specimen of the style: and at Avantipur, Vāngath, Payer and Pāndrethan are other interesting examples of the style. That at Pāndrethan about 3 m. from Srinagar is a well-preserved little temple, built between A.D. 906 and 921, and perhaps exhibits the most clearly the characteristics of the style.
In the Himālayas the architecture is still largely wooden,
raised on stone basements and is often picturesque. In the
Nepal valley we meet with hemispherical chaityas or stūpas
Fig. 3.—Temple of Pāndrethan. on low bases with lofty brick spires, and some of them of great antiquity, along with temples having three or four storeys divided by sloping roofs, and others in the modern Hindu style of northern India.
In South Kanara, especially at Mūdbidare (Mudbidri), there are also Jain temples and tombs with double and triple sloping roofs that resemble the native temples of Nepal, with which, however, they had no connexion. The whole style is closely in imitation of wooden originals, the forms of which have been derived from the local thatched dwellings of the district. The interiors of the Kanara temples are often very rich in carving, the massive pillars being carved like ivory or the precious metals. Associated with these and other temples are elegant, monolithic pillars placed on square bases, the shafts richly carved and the capitals widespreading, some of them supporting, on four very small colonnettes, a square roof elaborately modelled. These stambhas or pillars are the representatives of the early Buddhist lāts or columns raised at their temples, and bear emblems distinctive of the sects to which they respectively belong.
The southern portion of the peninsula is peopled by a race known as Dravidians, and to the style of architecture practised over most of this area we may conveniently apply the name of the race. This Dravidian architecture was essentially different from that of other regions of India and is of one type. One of the best-known groups of monuments in this style is that of the “Seven Pagodas” or the Māmallapuram raths, on the seashore, south from Madras. These raths are each hewn out of a block of granite, and are rather models of temples than such. They are the earliest forms of Dravidian architecture and belong to the 7th century. To the same age belongs the temple of Kailāsanāth at Conjeeveram, and to the following century some of the temples in the south of the Bombay Presidency, and the famous monolithic temple of the Kailās at Ellora near Aurangābād.
Reproduced, by permission of Mr John Murray, from Dr Burgess’s The Cave Temples of India.
|Fig. 5.—Plan of Kailās at Ellora.|
Buildings in the Dravidian style are very numerous in proportion to the extent of the area in which they are found. The temples generally consist of a square base, ornamented externally by thin tall pilasters, and containing the cell in which the image is kept. In front of this may be added a mantapam or hall, or even two such. Over the shrine rises the spire, of pyramidal form, but always divided into storeys and crowned by a small dome, either circular or polygonal in shape. The cornices are of double curvature, whilst in other Indian styles they are mostly straight with a downward slope. Another feature of these temples, especially those of later date, is the gopurams or great gateways, placed at the entrances to the surrounding courts, and often on all four sides. In general design they are like the spires over the shrines, but about twice as wide as deep, and very frequently far more imposing than the temples themselves.

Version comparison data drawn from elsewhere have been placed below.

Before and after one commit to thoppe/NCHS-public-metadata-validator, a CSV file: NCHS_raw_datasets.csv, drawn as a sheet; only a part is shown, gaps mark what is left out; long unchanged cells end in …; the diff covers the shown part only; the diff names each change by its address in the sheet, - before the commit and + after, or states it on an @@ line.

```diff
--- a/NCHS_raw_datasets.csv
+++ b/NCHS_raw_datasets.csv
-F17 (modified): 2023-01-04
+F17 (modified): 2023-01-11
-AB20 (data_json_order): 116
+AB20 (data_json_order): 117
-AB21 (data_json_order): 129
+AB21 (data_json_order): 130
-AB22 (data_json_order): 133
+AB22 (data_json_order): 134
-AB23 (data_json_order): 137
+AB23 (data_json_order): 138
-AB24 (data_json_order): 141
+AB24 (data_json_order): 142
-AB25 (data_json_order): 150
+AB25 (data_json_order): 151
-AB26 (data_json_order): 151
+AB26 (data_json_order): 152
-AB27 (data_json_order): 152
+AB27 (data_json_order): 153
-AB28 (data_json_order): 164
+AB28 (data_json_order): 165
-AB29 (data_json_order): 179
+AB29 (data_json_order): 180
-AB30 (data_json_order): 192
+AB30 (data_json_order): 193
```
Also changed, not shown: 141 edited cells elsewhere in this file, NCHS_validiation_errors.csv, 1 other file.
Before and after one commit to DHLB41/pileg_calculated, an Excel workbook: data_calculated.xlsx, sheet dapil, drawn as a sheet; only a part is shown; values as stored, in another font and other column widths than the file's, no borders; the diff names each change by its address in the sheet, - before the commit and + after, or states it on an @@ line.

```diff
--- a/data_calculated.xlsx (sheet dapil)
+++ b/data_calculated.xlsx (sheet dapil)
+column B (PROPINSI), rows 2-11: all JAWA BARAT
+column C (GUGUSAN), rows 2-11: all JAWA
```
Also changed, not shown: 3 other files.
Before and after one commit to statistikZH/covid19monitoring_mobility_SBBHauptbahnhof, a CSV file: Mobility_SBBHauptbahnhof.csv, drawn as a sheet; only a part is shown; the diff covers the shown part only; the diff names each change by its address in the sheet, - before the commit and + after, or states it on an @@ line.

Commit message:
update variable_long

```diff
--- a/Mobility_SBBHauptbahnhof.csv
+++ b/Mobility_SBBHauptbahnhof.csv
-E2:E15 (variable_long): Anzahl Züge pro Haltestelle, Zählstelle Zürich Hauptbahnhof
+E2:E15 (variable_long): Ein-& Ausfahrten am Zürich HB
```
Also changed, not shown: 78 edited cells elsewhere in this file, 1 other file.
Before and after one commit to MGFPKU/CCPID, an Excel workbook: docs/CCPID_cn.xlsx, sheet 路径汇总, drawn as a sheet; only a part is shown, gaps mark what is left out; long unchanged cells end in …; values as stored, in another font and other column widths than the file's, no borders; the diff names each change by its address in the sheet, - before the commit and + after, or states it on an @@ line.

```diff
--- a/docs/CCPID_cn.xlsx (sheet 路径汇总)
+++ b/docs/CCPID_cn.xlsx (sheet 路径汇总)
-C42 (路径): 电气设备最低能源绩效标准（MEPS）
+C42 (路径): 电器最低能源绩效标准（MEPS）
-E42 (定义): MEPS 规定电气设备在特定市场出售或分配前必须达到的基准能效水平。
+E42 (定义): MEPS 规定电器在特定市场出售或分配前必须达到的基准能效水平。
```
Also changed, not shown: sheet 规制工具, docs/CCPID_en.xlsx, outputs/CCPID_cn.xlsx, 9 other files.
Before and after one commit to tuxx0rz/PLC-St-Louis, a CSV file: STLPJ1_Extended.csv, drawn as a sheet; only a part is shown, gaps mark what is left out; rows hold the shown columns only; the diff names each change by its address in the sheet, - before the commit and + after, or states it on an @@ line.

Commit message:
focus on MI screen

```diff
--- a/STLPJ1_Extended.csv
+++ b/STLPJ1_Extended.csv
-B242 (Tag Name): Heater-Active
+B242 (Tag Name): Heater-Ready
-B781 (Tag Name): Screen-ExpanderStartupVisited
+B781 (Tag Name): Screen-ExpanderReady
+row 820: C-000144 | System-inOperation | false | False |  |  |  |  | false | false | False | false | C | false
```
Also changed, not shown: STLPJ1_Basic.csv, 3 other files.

The style is distinctly of wooden origin, and of this the very attenuated pilasters on the outer walls and the square pillars of small section are evidences. As the contemporary northern styles are characterized by the prevalence of vertical lines, the Dravidian is marked by horizontal mouldings and shadows, and the towers and gopurams are storeyed. The more important temples are also surrounded by courts enclosing great corridors and pillared halls.
One of the best examples of this style is the great temple at Tanjore. It would appear to have been begun on a definite plan, and not as a series of extensions of some small temple which, by accident, had grown famous and acquired wealth by which successively to enlarge its courts, as that at Tiruvallur seems to have grown by a series of accretions. The body of the Tanjore temple is of two storeys and fully 80 ft. high, whilst the sikhara or pyramidal tower rises in eleven storeys to a total height of 190 ft. This dominates the gopurams over the entrances to the court in which it stands, and to an outer court, added in front of the first, but which does not, as in other cases, surround it. The central shrine, so far as we know, was erected about A.D. 1025.
The Srirangam temple in Trichinopoly, the largest in India, is architecturally the converse of this: it is one of the latest in date, the fifth court having been left unfinished in the middle of the 18th century. The shrine is quite insignificant and distinguished only by a gilt dome, whilst proceeding outwards, the gopurams to each court are each larger and more decorative than the preceding. The successive independent additions, however, proved incompatible with any considered design or arrangement of parts.
Most of the Deccan was ruled by the Chalukya dynasty from early in the 6th century, and the style prevailing over this area,